- _PROMPT_: Present the data once more in exactly its original form.

(RECORDS TO USE begins)

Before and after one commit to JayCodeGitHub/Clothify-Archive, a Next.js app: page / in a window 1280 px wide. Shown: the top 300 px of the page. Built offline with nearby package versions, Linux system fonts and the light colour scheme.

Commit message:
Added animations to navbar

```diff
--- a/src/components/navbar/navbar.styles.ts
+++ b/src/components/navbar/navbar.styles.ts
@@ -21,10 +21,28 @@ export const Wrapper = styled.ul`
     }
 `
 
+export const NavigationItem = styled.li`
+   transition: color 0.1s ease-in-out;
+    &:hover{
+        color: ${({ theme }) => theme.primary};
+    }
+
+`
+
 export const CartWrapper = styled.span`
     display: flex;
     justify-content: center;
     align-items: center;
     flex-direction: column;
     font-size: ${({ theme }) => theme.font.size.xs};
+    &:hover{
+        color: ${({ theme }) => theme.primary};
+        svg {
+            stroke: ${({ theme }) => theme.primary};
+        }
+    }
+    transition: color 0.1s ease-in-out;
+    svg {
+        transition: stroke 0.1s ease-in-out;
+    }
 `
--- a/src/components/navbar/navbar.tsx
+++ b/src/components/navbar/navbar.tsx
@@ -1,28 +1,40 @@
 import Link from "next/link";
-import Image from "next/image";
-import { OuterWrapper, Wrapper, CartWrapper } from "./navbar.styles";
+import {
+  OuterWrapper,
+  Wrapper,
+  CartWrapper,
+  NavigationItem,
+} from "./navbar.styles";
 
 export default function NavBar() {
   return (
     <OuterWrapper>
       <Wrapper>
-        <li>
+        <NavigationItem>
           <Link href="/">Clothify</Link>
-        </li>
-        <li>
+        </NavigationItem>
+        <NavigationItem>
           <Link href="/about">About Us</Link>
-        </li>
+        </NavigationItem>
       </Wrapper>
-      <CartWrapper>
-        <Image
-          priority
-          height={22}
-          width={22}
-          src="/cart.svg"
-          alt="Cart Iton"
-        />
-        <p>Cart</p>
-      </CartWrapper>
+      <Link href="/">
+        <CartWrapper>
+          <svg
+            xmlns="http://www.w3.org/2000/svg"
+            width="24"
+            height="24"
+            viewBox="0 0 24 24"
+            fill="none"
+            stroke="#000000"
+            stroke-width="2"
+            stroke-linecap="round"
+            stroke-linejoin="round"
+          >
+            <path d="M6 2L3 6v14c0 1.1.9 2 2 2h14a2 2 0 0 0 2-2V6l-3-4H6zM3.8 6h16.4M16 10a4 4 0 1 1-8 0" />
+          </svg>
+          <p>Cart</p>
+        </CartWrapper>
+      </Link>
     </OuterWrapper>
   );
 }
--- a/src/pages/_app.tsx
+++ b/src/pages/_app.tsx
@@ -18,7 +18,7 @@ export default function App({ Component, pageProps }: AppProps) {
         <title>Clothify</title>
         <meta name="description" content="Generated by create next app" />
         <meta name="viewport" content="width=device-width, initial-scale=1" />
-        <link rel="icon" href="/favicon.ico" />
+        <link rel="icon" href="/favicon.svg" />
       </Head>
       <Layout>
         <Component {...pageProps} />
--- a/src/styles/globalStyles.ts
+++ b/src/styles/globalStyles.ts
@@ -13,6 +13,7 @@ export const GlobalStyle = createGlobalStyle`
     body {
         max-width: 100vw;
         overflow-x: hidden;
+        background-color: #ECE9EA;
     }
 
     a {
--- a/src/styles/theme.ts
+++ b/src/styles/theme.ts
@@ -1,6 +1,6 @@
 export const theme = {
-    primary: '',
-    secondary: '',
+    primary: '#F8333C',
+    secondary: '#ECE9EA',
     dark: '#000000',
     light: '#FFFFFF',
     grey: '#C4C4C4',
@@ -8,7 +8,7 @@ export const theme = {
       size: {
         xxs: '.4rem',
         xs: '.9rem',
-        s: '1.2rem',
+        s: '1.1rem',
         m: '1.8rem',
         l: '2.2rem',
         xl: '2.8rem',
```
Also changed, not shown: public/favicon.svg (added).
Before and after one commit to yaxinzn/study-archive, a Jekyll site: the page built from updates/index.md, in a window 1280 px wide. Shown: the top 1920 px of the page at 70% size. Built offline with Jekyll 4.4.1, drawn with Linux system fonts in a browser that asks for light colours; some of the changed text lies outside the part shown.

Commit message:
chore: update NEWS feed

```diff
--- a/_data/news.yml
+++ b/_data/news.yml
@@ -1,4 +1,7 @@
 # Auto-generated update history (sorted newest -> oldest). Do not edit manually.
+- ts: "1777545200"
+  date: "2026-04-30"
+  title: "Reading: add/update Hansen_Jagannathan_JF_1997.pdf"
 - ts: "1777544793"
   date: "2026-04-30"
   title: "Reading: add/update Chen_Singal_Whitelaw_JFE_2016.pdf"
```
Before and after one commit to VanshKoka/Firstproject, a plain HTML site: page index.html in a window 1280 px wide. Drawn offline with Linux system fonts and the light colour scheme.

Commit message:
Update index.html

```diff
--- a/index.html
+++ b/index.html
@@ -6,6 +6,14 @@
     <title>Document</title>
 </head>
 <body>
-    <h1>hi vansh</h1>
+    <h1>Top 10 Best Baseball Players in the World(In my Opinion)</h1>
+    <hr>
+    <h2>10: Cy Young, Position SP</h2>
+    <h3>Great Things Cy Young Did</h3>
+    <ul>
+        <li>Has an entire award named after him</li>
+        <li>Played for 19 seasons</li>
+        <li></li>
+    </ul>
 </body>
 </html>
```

(RECORDS TO USE ends)

- _TASK ANSWER_:
Before and after one commit to JayCodeGitHub/Clothify-Archive, a Next.js app: page / in a window 1280 px wide. Shown: the top 300 px of the page. Built offline with nearby package versions, Linux system fonts and the light colour scheme.

Commit message:
Added animations to navbar

```diff
--- a/src/components/navbar/navbar.styles.ts
+++ b/src/components/navbar/navbar.styles.ts
@@ -21,10 +21,28 @@ export const Wrapper = styled.ul`
     }
 `
 
+export const NavigationItem = styled.li`
+   transition: color 0.1s ease-in-out;
+    &:hover{
+        color: ${({ theme }) => theme.primary};
+    }
+
+`
+
 export const CartWrapper = styled.span`
     display: flex;
     justify-content: center;
     align-items: center;
     flex-direction: column;
     font-size: ${({ theme }) => theme.font.size.xs};
+    &:hover{
+        color: ${({ theme }) => theme.primary};
+        svg {
+            stroke: ${({ theme }) => theme.primary};
+        }
+    }
+    transition: color 0.1s ease-in-out;
+    svg {
+        transition: stroke 0.1s ease-in-out;
+    }
 `
--- a/src/components/navbar/navbar.tsx
+++ b/src/components/navbar/navbar.tsx
@@ -1,28 +1,40 @@
 import Link from "next/link";
-import Image from "next/image";
-import { OuterWrapper, Wrapper, CartWrapper } from "./navbar.styles";
+import {
+  OuterWrapper,
+  Wrapper,
+  CartWrapper,
+  NavigationItem,
+} from "./navbar.styles";
 
 export default function NavBar() {
   return (
     <OuterWrapper>
       <Wrapper>
-        <li>
+        <NavigationItem>
           <Link href="/">Clothify</Link>
-        </li>
-        <li>
+        </NavigationItem>
+        <NavigationItem>
           <Link href="/about">About Us</Link>
-        </li>
+        </NavigationItem>
       </Wrapper>
-      <CartWrapper>
-        <Image
-          priority
-          height={22}
-          width={22}
-          src="/cart.svg"
-          alt="Cart Iton"
-        />
-        <p>Cart</p>
-      </CartWrapper>
+      <Link href="/">
+        <CartWrapper>
+          <svg
+            xmlns="http://www.w3.org/2000/svg"
+            width="24"
+            height="24"
+            viewBox="0 0 24 24"
+            fill="none"
+            stroke="#000000"
+            stroke-width="2"
+            stroke-linecap="round"
+            stroke-linejoin="round"
+          >
+            <path d="M6 2L3 6v14c0 1.1.9 2 2 2h14a2 2 0 0 0 2-2V6l-3-4H6zM3.8 6h16.4M16 10a4 4 0 1 1-8 0" />
+          </svg>
+          <p>Cart</p>
+        </CartWrapper>
+      </Link>
     </OuterWrapper>
   );
 }
--- a/src/pages/_app.tsx
+++ b/src/pages/_app.tsx
@@ -18,7 +18,7 @@ export default function App({ Component, pageProps }: AppProps) {
         <title>Clothify</title>
         <meta name="description" content="Generated by create next app" />
         <meta name="viewport" content="width=device-width, initial-scale=1" />
-        <link rel="icon" href="/favicon.ico" />
+        <link rel="icon" href="/favicon.svg" />
       </Head>
       <Layout>
         <Component {...pageProps} />
--- a/src/styles/globalStyles.ts
+++ b/src/styles/globalStyles.ts
@@ -13,6 +13,7 @@ export const GlobalStyle = createGlobalStyle`
     body {
         max-width: 100vw;
         overflow-x: hidden;
+        background-color: #ECE9EA;
     }
 
     a {
--- a/src/styles/theme.ts
+++ b/src/styles/theme.ts
@@ -1,6 +1,6 @@
 export const theme = {
-    primary: '',
-    secondary: '',
+    primary: '#F8333C',
+    secondary: '#ECE9EA',
     dark: '#000000',
     light: '#FFFFFF',
     grey: '#C4C4C4',
@@ -8,7 +8,7 @@ export const theme = {
       size: {
         xxs: '.4rem',
         xs: '.9rem',
-        s: '1.2rem',
+        s: '1.1rem',
         m: '1.8rem',
         l: '2.2rem',
         xl: '2.8rem',
```
Also changed, not shown: public/favicon.svg (added).
Before and after one commit to yaxinzn/study-archive, a Jekyll site: the page built from updates/index.md, in a window 1280 px wide. Shown: the top 1920 px of the page at 70% size. Built offline with Jekyll 4.4.1, drawn with Linux system fonts in a browser that asks for light colours; some of the changed text lies outside the part shown.

Commit message:
chore: update NEWS feed

```diff
--- a/_data/news.yml
+++ b/_data/news.yml
@@ -1,4 +1,7 @@
 # Auto-generated update history (sorted newest -> oldest). Do not edit manually.
+- ts: "1777545200"
+  date: "2026-04-30"
+  title: "Reading: add/update Hansen_Jagannathan_JF_1997.pdf"
 - ts: "1777544793"
   date: "2026-04-30"
   title: "Reading: add/update Chen_Singal_Whitelaw_JFE_2016.pdf"
```
Before and after one commit to VanshKoka/Firstproject, a plain HTML site: page index.html in a window 1280 px wide. Drawn offline with Linux system fonts and the light colour scheme.

Commit message:
Update index.html

```diff
--- a/index.html
+++ b/index.html
@@ -6,6 +6,14 @@
     <title>Document</title>
 </head>
 <body>
-    <h1>hi vansh</h1>
+    <h1>Top 10 Best Baseball Players in the World(In my Opinion)</h1>
+    <hr>
+    <h2>10: Cy Young, Position SP</h2>
+    <h3>Great Things Cy Young Did</h3>
+    <ul>
+        <li>Has an entire award named after him</li>
+        <li>Played for 19 seasons</li>
+        <li></li>
+    </ul>
 </body>
 </html>
```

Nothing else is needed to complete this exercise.